Pain during sex
Lower back pain
Reproductive problems including infertility, multiple miscarriages or early onset of labor during pregnancy
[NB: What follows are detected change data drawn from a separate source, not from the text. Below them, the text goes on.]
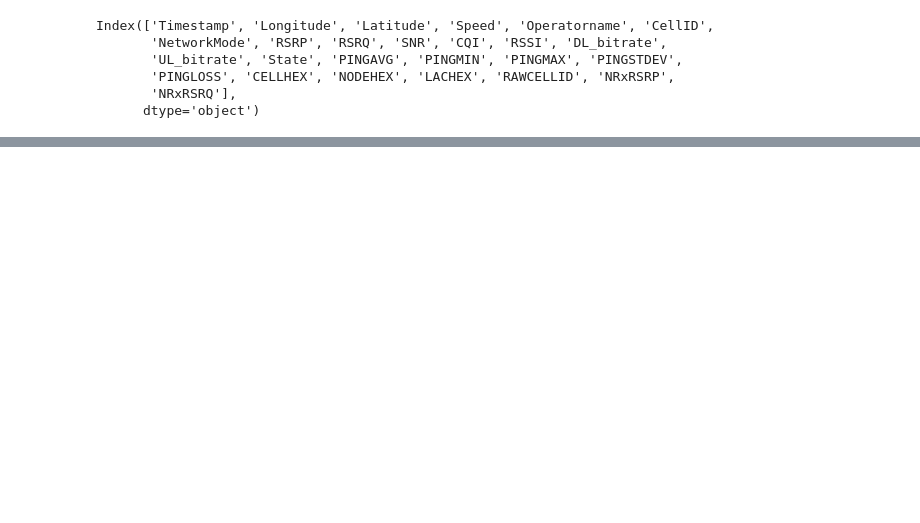
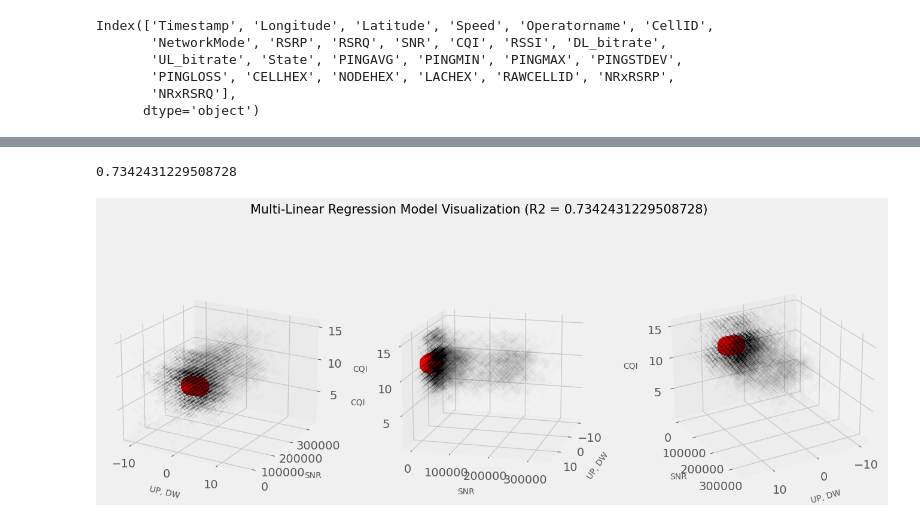
Before and after one commit to Davi-zzz/MLR, a Jupyter notebook: main.ipynb, the cells around one changed output, grey strips where cells are left out. Cells and saved outputs as stored; diff of their text form; code cells hidden in the pictures; blank space fills up the shorter version.

Commit message:
Add graphic to represent the results ➕

```diff
--- a/main.ipynb
+++ b/main.ipynb
@@ -17,7 +17,7 @@ df_dl_static5 = pd.read_csv(url_dl_static5)
 dfs = [df_dl_static1, df_dl_static2, df_dl_static3, df_dl_static4, df_dl_static5]
 df = pd.concat(dfs)
 # sanitize the data that i'll be using and that have some string instead float
-df = df[(df.NRxRSRP != '-') & (df.NRxRSRQ != '-')]
+# df = df[(df.NRxRSRP != '-') & (df.NRxRSRQ != '-')]
 df.info()
 
 df_qoe = df
@@ -61,9 +61,12 @@ Index(['Timestamp', 'Longitude', 'Latitude', 'Speed', 'Operatorname', 'CellID',
        'NRxRSRQ'],
       dtype='object')
 # %%
-import numpy as np
-_x = df[['SNR', 'DL_bitrate', 'UL_bitrate', 'NRxRSRP', 'NRxRSRQ']]
+# original
+# _x = df[['SNR', 'DL_bitrate', 'UL_bitrate', 'NRxRSRP', 'NRxRSRQ']]
+# new
+_x = df[['SNR', 'DL_bitrate', 'UL_bitrate']]
 _y = df['CQI']
+
 print(_x)
 print(_y)
 # %% [output]
@@ -119,0 +125,50 @@ list(zip(_x, model.coef_))
+# %%
+import matplotlib.pyplot as plt
+import random
+# Y = a+bx
+# a = intercepto
+# b = inclinação
+# x =
+r2 = model.score(x_test, y_test)*100
+print(r2)
+
+x = _x.values.reshape(-1,3)[:, 0]
+y = _x.values.reshape(-1,3)[: ,1]
+z = _y
+
+x_range = np.linspace(3, 5, 17)
+y_range = np.linspace(1, 3, 17)
+x1_range = np.linspace(1, 3, 17)
+x_range, y_range, x1_range = np.meshgrid(x_range, y_range, x1_range)
+
+viz = np.array([x_range.flatten(), y_range.flatten(), x1_range.flatten()]).T
+
+pred = model.predict(viz)
+
+plt.style.use('fivethirtyeight')
+
+fig = plt.figure(figsize = (15, 6))
+
+axis1 = fig.add_subplot(131, projection = '3d')
+axis2 = fig.add_subplot(132, projection = '3d')
+axis3 = fig.add_subplot(133, projection = '3d')
+
+axes = [axis1, axis2, axis3]
+
+for ax in axes:
+    ax.plot(x, y, z, color='k', zorder = 10, linestyle = 'none', marker = 'x', alpha = 0.01)
+    ax.scatter(x_range.flatten(), y_range.flatten(), pred, facecolor = (1,0,0,1), s = 500, edgecolor = '#ff0000')
+    ax.set_xlabel('UP, DW', fontsize = 10, labelpad = 10)
+    ax.set_ylabel('SNR', fontsize = 10, labelpad = 10)
+    ax.set_zlabel('CQI', fontsize = 10, labelpad = 10)
+    ax.locator_params(nbins = 3, axis = 'x')
+    ax.locator_params(nbins = 3, axis = 'x')
+
+    axis1.view_init(elev=20, azim=-60)
+    axis2.view_init(elev=15, azim=15)
+    axis3.view_init(elev=25, azim=60)
+
+    fig.suptitle(f'Multi-Linear Regression Model Visualization (R2 = {r2})', fontsize = 15, color = 'k')
+# %% [output]
+0.7342431229508728
+[figure, added]
```
Also changed, not shown: parts of 4 cells of this notebook, 1 other file.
If you are experiencing any of these symptoms, make an appointment with your doctor to discuss treatment.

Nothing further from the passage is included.